Art curator Jan Hoet dies in hospital in Ghent
Flanders’ most famous art curator, Jan Hoet, has died in a hospital in Ghent at the age of 77
Founder of SMAK museum known as Flanders’ “pope of art”
Hoet (pictured) was a flamboyant and charismatic figure who shook up the local art world time and again. He became the director of Ghent’s contemporary art museum in the 1970s and made headlines when, in the summer of 1986, he invited 51 artists to exhibit works in private homes in the city. He went on to successfully lead the move of the museum into its current landmark site at Citadelpark and give it its name, the Stedelijk Museum voor Actuele Kunst, or SMAK. He opened the new site in 1999 with a boxing match.
“Jan Hoet was driven by art,” said Flemish culture minister Joke Schauvliege. His greatest achievement was to “help to tear down the walls of contemporary art”.
Hoet was born in Leuven and studied art in Ghent but eventually decided that he wasn’t a good enough painter to pursue it as a career. He studied art history instead and went on to devote his life to advising art organisations and staging exhibitions.
Together with SMAK, which he led until 2003, Hoet also had a very active international career, including curating Documenta IX in Kassel in 1992 and serving as the artistic director of the MARTa Herford contemporary art museum in Germany for five years. In 2012, Hoet organised the Yinchuan Biennale in northern central China and last year the Middle Gate exhibition in Geel, Antwerp province, where he spent most of his childhood.
Hoet, who is regularly referred to in the Flemish press as the “pope of art”, once told an interviewer: “I don’t know what art is. The art itself has to tell us what it is, not me. I can only sell the ticket to the discovery tour.”
Hoet had suffered from several health problems over the last couple of years, including kidney cancer and two heart attacks. Based on advice from his doctor, he was taking time off from organising an exhibition at the coast at the time of his death.
“Today we have lost a man that was not only passionate about art but also told us about it in a most inimitable and compelling manner,” said minister-president Kris Peeters this morning in the Flemish Parliament. “He has inspired innumerable Flemings to take an interest in art.”

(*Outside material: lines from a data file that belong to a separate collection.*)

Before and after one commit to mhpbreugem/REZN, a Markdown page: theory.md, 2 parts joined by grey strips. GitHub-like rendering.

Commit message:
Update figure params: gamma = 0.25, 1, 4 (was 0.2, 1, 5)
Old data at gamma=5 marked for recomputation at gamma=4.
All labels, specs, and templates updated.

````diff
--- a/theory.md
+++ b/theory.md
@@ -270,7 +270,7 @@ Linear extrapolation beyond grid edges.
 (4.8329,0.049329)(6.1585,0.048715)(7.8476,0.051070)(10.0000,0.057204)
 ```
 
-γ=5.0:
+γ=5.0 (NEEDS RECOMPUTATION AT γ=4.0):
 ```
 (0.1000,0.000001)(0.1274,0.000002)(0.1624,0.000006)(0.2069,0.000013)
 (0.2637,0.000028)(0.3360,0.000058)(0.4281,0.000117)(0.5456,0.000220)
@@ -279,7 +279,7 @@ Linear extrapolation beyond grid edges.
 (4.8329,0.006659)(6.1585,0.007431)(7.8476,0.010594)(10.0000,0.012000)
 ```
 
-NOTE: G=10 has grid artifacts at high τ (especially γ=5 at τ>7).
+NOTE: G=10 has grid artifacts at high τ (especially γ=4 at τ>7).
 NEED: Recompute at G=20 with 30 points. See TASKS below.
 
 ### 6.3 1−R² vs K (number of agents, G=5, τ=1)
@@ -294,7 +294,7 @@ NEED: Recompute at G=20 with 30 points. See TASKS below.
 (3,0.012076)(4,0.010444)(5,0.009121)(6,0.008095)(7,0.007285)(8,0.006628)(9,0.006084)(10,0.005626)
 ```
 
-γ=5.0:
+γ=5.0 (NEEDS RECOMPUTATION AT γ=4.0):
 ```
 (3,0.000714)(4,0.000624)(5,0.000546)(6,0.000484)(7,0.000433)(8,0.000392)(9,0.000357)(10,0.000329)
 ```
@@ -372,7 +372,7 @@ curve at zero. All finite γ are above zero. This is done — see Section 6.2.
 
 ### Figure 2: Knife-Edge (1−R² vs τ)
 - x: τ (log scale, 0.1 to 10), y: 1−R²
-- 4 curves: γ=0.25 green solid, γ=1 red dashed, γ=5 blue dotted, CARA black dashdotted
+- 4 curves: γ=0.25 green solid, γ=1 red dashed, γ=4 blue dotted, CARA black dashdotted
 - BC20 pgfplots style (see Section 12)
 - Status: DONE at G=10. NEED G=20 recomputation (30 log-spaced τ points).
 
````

The city of Ghent is preparing a memorial book for the public to sign. It will be in SMAK museum for a week beginning at 14.00 tomorrow.